NASA sees Tropical Storm Kai-tak brushing the Philippines
NASA's Terra satellite captured an image of Tropical Storm Kai-tak affecting the northern Philippines on August 13 as the storm heads toward China for a final landfall.
Warnings are already in effect in part of the Philippines. Tropical storm Kai-tak is the fourteenth tropical cyclone of the western North Pacific season. On August 13 at 11 a.m. EDT, Kai-tak had maximum sustained winds near 40 knots (46 mph/74 kmh). It was located approximately 290 nautical miles (334 miles/ 537 km) east-Northeast of Manila, Philippines, has tracked west-southwestward at 11 knots (12.6 mph/20.3 kmh). The storm is called "Helen" in the Philippines, and its close proximity has caused the issuance of warnings.
Public storm warning signal #1 is in effect for the Luzon provinces: Apayao, Cagayan, Babuyan, Quirino, Aurora, Isabela, Kalinga, and the Batanes and Calayan group of islands. Public Signal #1 means winds between 28-37 mph (45-60 kmh) can be expected.
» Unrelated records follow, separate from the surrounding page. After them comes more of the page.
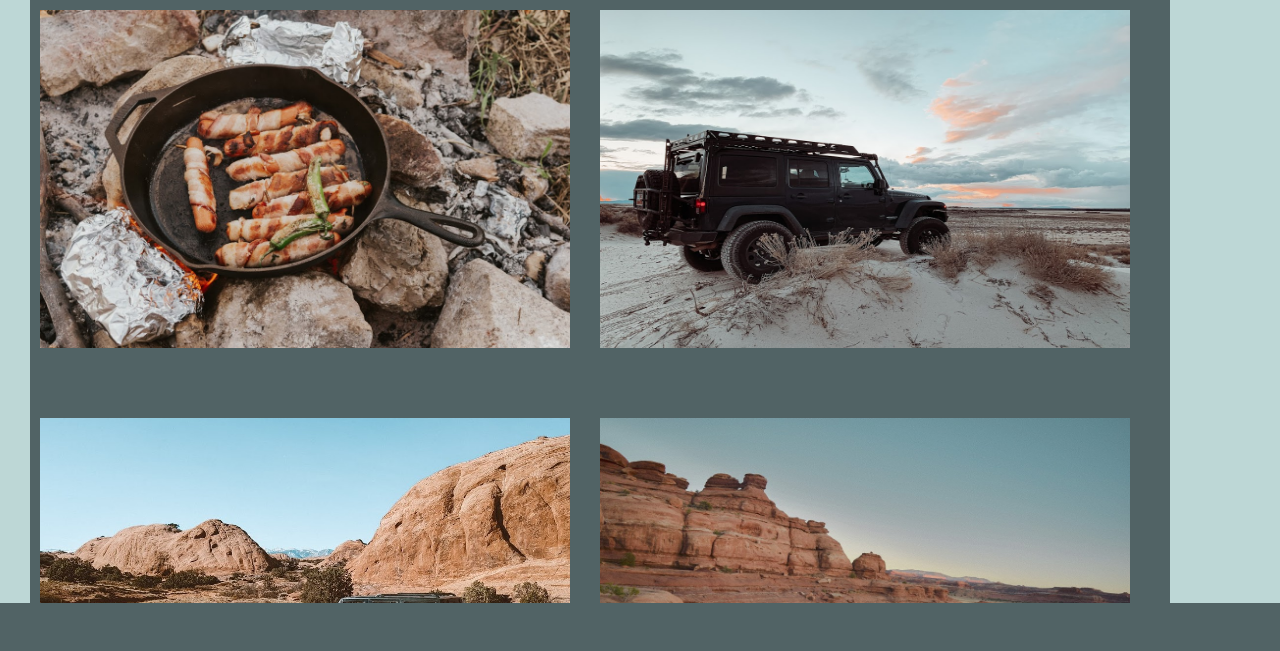
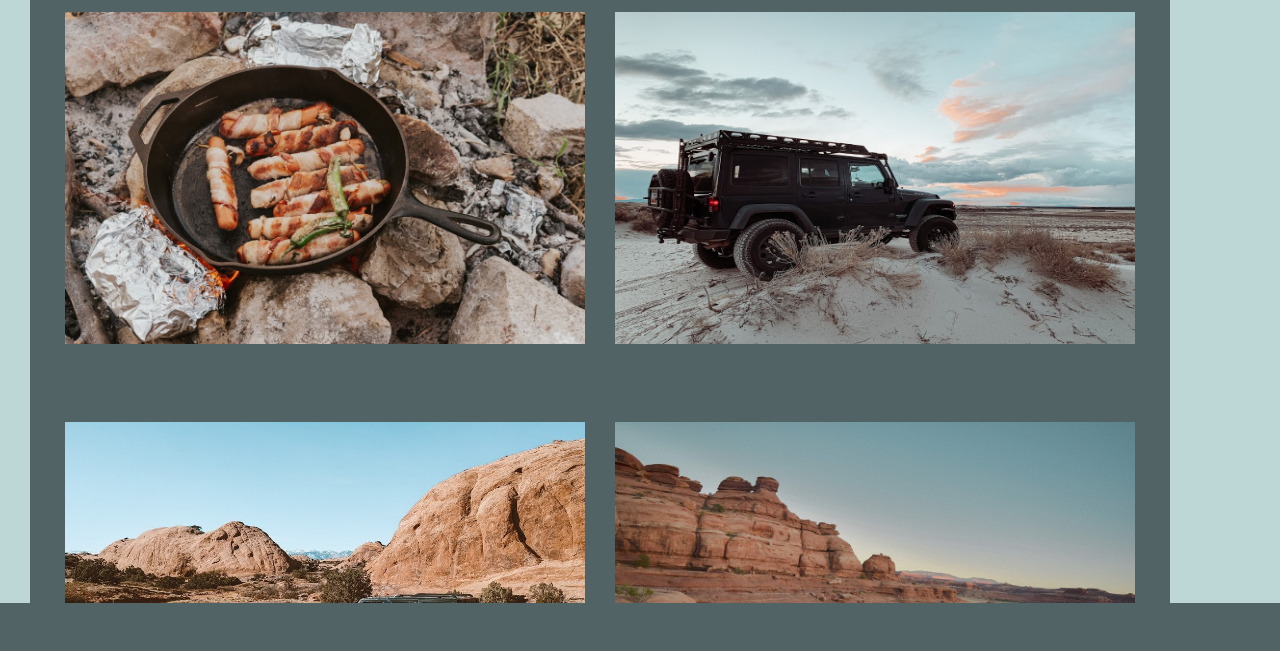
Before and after one commit to arianaw15/Responsive-Portfolio, a plain HTML site: page portfolio.html in a window 1280 px wide. Shown: the part 147-798 px from the top of the page. Drawn offline with nearby package versions, Linux system fonts and the light colour scheme.

Commit message:
Fixed padding on images in portfolio file

```diff
--- a/style.css
+++ b/style.css
@@ -13,16 +13,14 @@ body {
 }
 .row{
     text-align: center;
-    border-color: #BDD7D6;
     padding-top: 5px;
     padding-bottom: 5px;
+    margin: 10px;
     float: center;
-    height: 85%;
-  width: 100%;
-  object-fit:inherit;
 }
 img {
     position: relative;
+    float: center;
   }
 .float-left {
     margin: 10px;
```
Public Storm Signal 2 is in effect for Isabela and Cagayan, where winds between 37-62 mph (61-100 kmh) can be expected. The Philippine Atmospheric Geophysical and Astronomical Services Adminstration, known as PAGASA, caution residents living in low lying and mountainous areas that flash flooding and mudslides are possible from the heavy rainfall. In addition, residents living along the coasts are being cautioned against large waves or storm surges.
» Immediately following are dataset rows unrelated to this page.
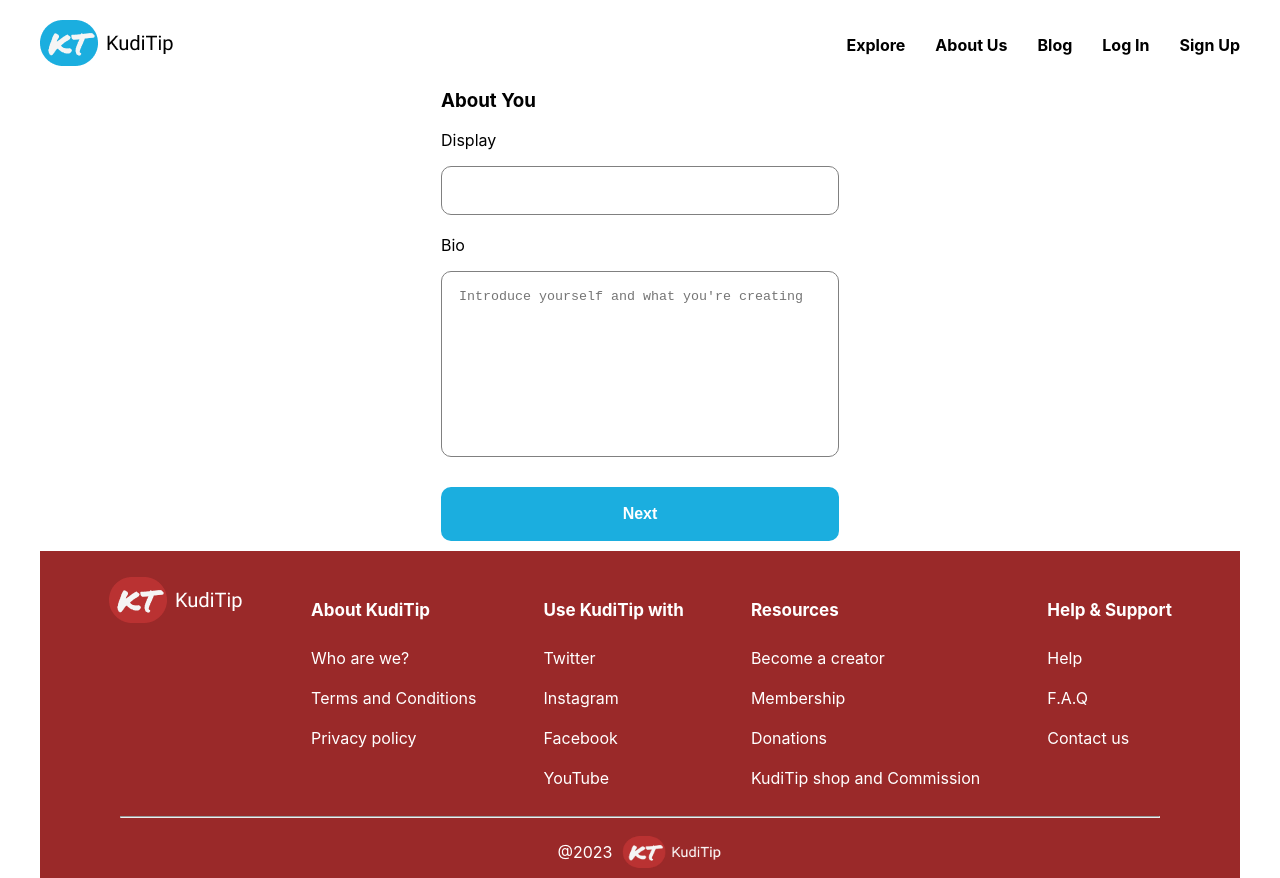
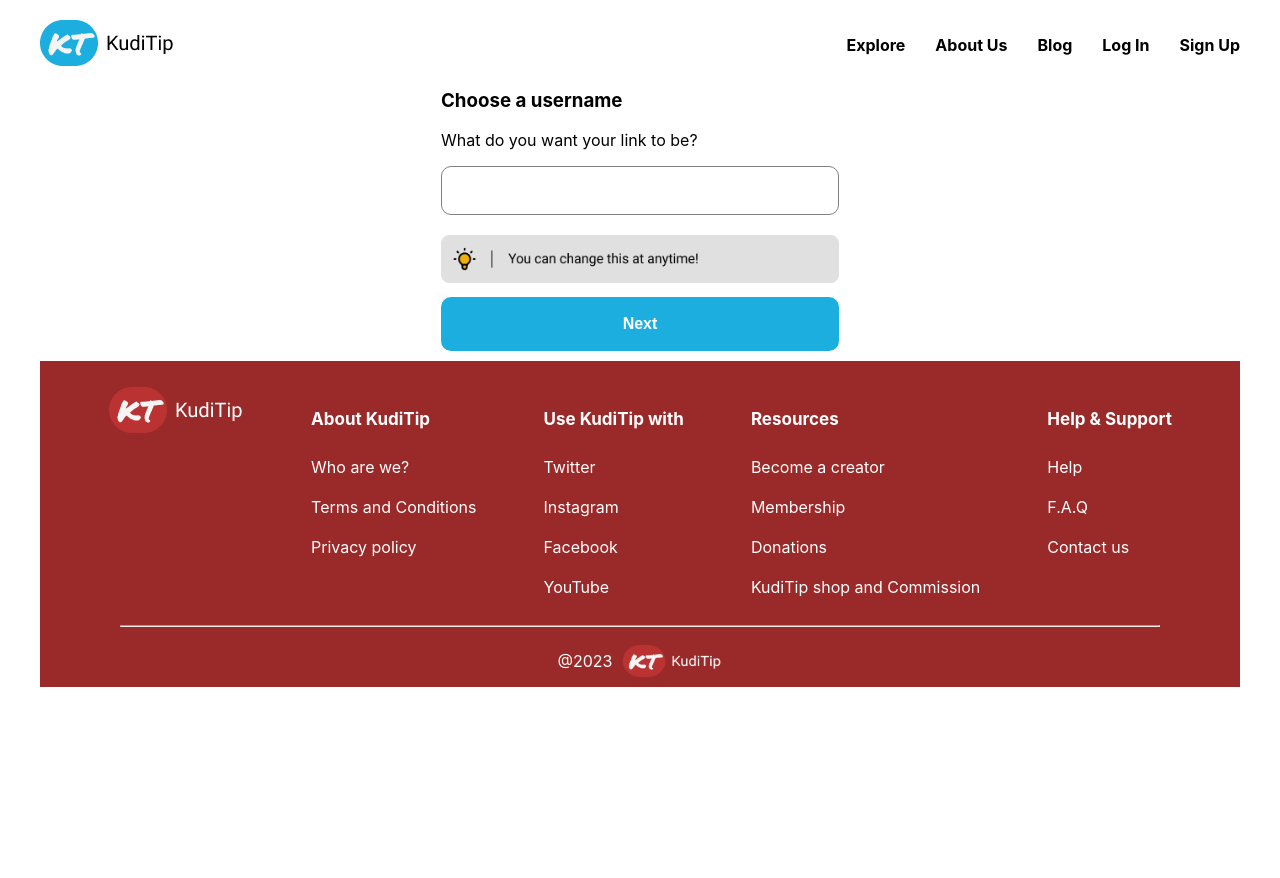
Before and after one commit to jaypee15/tipping_service, a React (Create React App) app in the folder kuditip_frontend/: page / in a window 1280 px wide. After the commit the page ends 800 px from the top, so only its background shows below. Built offline with nearby package versions, Linux system fonts and the light colour scheme.

Commit message:
create username page desigined primaryily

```diff
--- a/kuditip_frontend/src/App.css
+++ b/kuditip_frontend/src/App.css
@@ -18,6 +18,10 @@
 .pages_container {
   margin: auto;
   width: 398px;
+}
+
+.pages_container img {
+  width: 100%;
 }
 
 .menu {
--- a/kuditip_frontend/src/App.js
+++ b/kuditip_frontend/src/App.js
@@ -6,6 +6,7 @@ import Header from './components/Header';
 import Home from './page_components/Home'
 import Footer from './components/Footer';
 import AboutMember from './page_components/AboutMember';
+import CreateUsername from './page_components/CreateUsername';
 
 
 function App() {
@@ -16,7 +17,8 @@ function App() {
       <Route path='jkkk' element={<Home/>}/>
       <Route path='signup' element={<SignUp />} />
       <Route path='logo' element={<Login/>}/>
-      <Route path='/' element={<AboutMember/>}/>
+      <Route path='bn' element={<AboutMember/>}/>
+      <Route path='/' element={<CreateUsername/>}/>
      </Routes>
      <Footer/>
     </div>
--- /dev/null
+++ b/kuditip_frontend/src/page_components/CreateUsername.js
@@ -0,0 +1,24 @@
+import changeUsername from '../images/frame_98.png';
+import Button from '../unit_components/Button';
+
+
+const CreateUsername = () => {
+  return (
+    <div className="pages_container">
+
+        <h3>Choose a username</h3>
+
+        <p>What do you want your link to be?</p>
+
+        <div className="input_case">
+            <input type="text" />
+        </div>
+
+        <img src={changeUsername} alt="" />
+
+        <Button Next='Next'/>
+
+    </div>
+  )
+}
+export default CreateUsername
--- /dev/null
+++ b/kuditip_frontend/src/unit_components/TextInput.js
@@ -0,0 +1,16 @@
+import { IoMdContact } from 'react-icons/io';
+
+const TextInput = () => {
+  return (
+    <div className="input_case">
+      <input
+        name='username'
+        type="text"
+        required
+        placeholder="Username"
+      />
+      <IoMdContact />
+    </div>
+  )
+}
+export default TextInput
```
Also changed, not shown: kuditip_frontend/src/images/frame_98.png (added), kuditip_frontend/src/page_components/AboutMember.css (added).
The Moderate Resolution Imaging Spectroradiometer (MODIS) instrument onboard NASA's Terra satellite captured an image of Tropical Storm Kai-tak, located just off the east coast of the Philippines on August 13 at 0230 UTC (Aug. 12 at 10:30 p.m. EDT). Satellite imagery showed that the convection (rising air that forms the thunderstorms that make up the tropical storm) have strengthened around the center of the storm. The MODIS image was created at NASA's Goddard Space Flight Center in Greenbelt, Md. by the MODIS Rapid Response Team.
Kai-tak is moving along the southern edge of a subtropical ridge, which is an elongated area of high pressure. Kai-tak will move northwestward and slowly intensify, passing through the Luzon Strait, while its center stays at sea, north of Luzon, the Philippines.Kai-tak is expected to make landfall north of Hong Kong on August 16. Although forecasters at the Joint Typhoon Warning Center expect Kai-tak to strengthen, it is expected to weaken before making landfall because of cooling ocean heat content and wind shear.
Provided by NASA's Goddard Space Flight Center